MANAGING GESTATIONAL DIABETES – When a pregnant woman’s body is unable to cope with the extra requirement of insulin, it results in high blood glucose levels or gestational diabetes. It can, however, be managed by monitoring blood glucose levels, eating healthy nutritious meals and exercising regularly. This is necessary to avoid complications during pregnancy and delivery.
Most pregnant women are able to manage diabetes by eating healthy meals and exercising regularly. However, a few women may need insulin injections all through the pregnancy and these can be discontinued after the baby is born. These injections are safe for the mother and the baby when taken under medical supervision. Women with gestational diabetes are at an increased risk of developing Type-2 diabetes when they are older and therefore, they should be tested for the same every 2-3 years.
A large baby, miscarriage and still birth of the baby are some of the worst case scenarios that can affect the baby of the mother suffering from GDM. Therefore, the mother should take all the precautions recommended by her doctor during pregnancy.
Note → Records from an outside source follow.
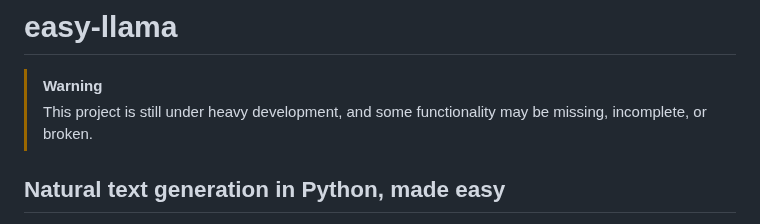
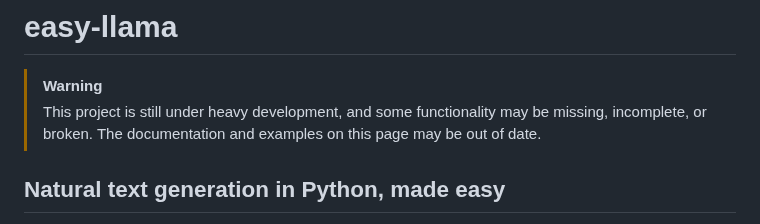
Before and after one commit to ddh0/easy-llama, a Markdown page: README.md, the part around the change. Drawn GitHub-style.

```diff
--- a/README.md
+++ b/README.md
@@ -1,7 +1,7 @@
 # easy-llama
 
 > [!WARNING]
-> This project is still under heavy development, and some functionality may be missing, incomplete, or broken.
+> This project is still under heavy development, and some functionality may be missing, incomplete, or broken. The documentation and examples on this page may be out of date.
 
 ## Natural text generation in Python, made easy
 easy-llama is designed to be as simple as possible to use, at the expense of some functionality. It is a layer of abstraction over [llama-cpp-python](https://github.com/abetlen/llama-cpp-python), which itself provides the Python bindings for the underlying [llama.cpp](https://github.com/ggerganov/llama.cpp) library.
```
It is important to keep blood glucose levels under control and to do it, this needs to be monitored at regular intervals so that it may be effectively managed through healthy eating, regular exercise and insulin injections or metformin, if needed.
A pregnant woman needs to eat healthy, nutritious meals at all times for her own as well as for her baby’s well-being. Small portions of food eaten often so that a healthy weight gain is maintained is the ideal way to eat. Include foods that have variety in flavours, looks and nutrition so that it is fun to plan and eat. Carbohydrates, calcium, iron, folia cis are some of the nutrients absolutely essential to consume by a pregnant woman along with foods that are high in fiber and low in saturated fat and sugar. It is advisable to take help from a dietician who will help in making healthy food choices. Drink as much water as you possibly can so as to keep yourself hydrated at all times.
Regular physical activity is necessary for everyone to be fit and specially for women suffering from GDM for it helps in reducing insulin resistance.
Women should continue exercising regularly and try to maintain healthy weight after the baby is born so as to reduce the risk of developing Type-2 diabetes in later life. Women suffering from GDM are encouraged to breast-feed the new-born baby like all new mothers.
ABOUT AVNI KAUL:
Avni, Founder of Nutri Activania (www.nutriactivania.com) believes in a holistic approach to optimal living and considers other wellness factors such as sleep, exercise, environmental exposures, and stress levels to create an individualized nutrition plan. She does not believe in gimmicks or starvation plans. Which is why she insists on being called a ‘wellness coach’ and not just a ‘dietitian’). To consult with Avni, or follow her, you can click on any one of these links: